The entire story told between the two of them plays heavily on the size difference without making much in the way of a point of it. There’s no prolonged beat down for Daniel Bryan that slows the pace down unduly, and instead the action remains explosive, popping lively from one big moment to the next with delightful energy. The hero Bryan is a literal slippery customer for Rusev, who repeatedly struggles to get the Yes Man firmly in his grasp only to be met with frustration. It’s not unlike a lion pawing at a mouse and failing to kill it. Even a clear opportunity for the Accolade is frustrated thanks to a degree of tactical foresight from Bryan, who had earlier sought to damage Rusev’s hand.

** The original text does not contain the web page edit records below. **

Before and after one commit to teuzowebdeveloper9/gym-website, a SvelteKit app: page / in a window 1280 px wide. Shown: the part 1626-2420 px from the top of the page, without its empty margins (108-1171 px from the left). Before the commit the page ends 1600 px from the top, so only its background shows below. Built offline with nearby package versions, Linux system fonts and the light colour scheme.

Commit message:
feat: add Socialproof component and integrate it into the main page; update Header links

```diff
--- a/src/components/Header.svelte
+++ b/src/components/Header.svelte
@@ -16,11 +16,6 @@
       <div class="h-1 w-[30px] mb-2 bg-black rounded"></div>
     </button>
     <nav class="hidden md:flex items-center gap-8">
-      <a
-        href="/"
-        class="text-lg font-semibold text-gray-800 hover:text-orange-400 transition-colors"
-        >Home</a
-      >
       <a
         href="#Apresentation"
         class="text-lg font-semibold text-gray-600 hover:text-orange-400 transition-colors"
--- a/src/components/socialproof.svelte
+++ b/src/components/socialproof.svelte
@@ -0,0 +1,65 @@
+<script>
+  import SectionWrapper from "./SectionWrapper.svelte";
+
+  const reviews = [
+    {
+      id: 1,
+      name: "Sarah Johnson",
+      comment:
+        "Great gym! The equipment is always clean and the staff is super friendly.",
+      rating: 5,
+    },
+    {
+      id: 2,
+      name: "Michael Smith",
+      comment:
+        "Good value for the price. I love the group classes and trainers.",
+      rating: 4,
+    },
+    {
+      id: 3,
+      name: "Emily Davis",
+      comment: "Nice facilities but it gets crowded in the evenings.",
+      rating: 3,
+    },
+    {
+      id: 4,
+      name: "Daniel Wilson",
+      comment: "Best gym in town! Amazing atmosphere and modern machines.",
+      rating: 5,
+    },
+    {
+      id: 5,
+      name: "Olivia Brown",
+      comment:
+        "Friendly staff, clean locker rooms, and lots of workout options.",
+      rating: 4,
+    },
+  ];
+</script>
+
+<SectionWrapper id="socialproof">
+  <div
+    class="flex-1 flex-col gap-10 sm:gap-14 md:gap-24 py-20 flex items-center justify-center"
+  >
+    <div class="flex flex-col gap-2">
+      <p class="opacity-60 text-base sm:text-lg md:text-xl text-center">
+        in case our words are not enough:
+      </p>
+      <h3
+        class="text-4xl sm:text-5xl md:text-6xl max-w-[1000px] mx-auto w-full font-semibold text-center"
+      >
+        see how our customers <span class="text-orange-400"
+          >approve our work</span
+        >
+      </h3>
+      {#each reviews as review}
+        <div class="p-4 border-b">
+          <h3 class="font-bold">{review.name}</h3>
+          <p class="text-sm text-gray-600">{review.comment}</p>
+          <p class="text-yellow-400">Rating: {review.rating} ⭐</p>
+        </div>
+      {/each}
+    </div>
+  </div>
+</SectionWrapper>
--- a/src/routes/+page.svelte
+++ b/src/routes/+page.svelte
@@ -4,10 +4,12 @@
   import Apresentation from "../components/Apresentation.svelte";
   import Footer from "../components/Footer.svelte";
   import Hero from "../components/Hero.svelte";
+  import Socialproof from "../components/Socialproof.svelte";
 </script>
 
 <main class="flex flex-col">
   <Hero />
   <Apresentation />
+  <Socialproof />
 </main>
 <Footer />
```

That Rusev attains a shocking and notably clean victory over Daniel Bryan – to whom, by the match’s conclusion, the live crowd is as invested in and connected to as they once were several years ago – drives home the simple theme: after minutes and minutes of trying, when Rusev does finally nail a big blow, it proves decisive; not least of all, one would imagine, because of it being a powerhouse blast to the historically damaged head of the Leader of the Yes Movement.
It is following that dramatic turn of events that the camera lingers on a dejected looking Bryan, while Corey Graves on commentary claims the proverbial glass slipper has just been shattered. In that moment, we witness a possible glimpse of the Yes Man’s future, a sign of things to come, because his first ascent to the WWE World Heavyweight Championship had nothing fairytale about it; quite the opposite, in fact. Instead of glass slippers and easy wishes there was gritty determination and hard won victories. It was a miracle, yes, but a miracle made out of one man’s blood, effort and sinew, and one that could yet be repeated.
Bryan’s loss this last week is likely to be more fuel than futility, being both the return of something old and the beginning of something new. I have a sneaking suspicion it will only serve to spur Bryan on to begin a new journey back toward the mountaintop that Fate so cruelly pushed him off of. He relishes that struggle; so should we.
Sometimes, WWE is at its best when it isn’t trying too hard. I emphasise the word sometimes. This week seemed to be one of those times. That might simply be because it is hard to imagine any scenario coming off as worse than the conclusion to Backlash 2018, but the effect is the same nonetheless. Money in the Bank and a clean break from the after-effects of the Superstar Shakeup have started the process of creative revitalisation, and we can only hope this coming week brings yet more of the same. We know there’ll be more Money in the Bank qualifiers, and we know already that Seth Rollins will defend his Intercontinental Championship against long-time enemy Kevin Owens, so already we have reason to be optimistic.
Basically, ‘E, more matches with more character please!
With that in mind, if you have any thoughts on the Money in the Bank qualifiers I’ve discussed here, about the Intercontinental Open seemingly getting a soft restart, or about any of the week’s happenings that I’ve both explored and excluded from this week’s Performance Art View, let them be known in the comments below, over on social media or even by signing up to our own LOPForums; just click here to sign up!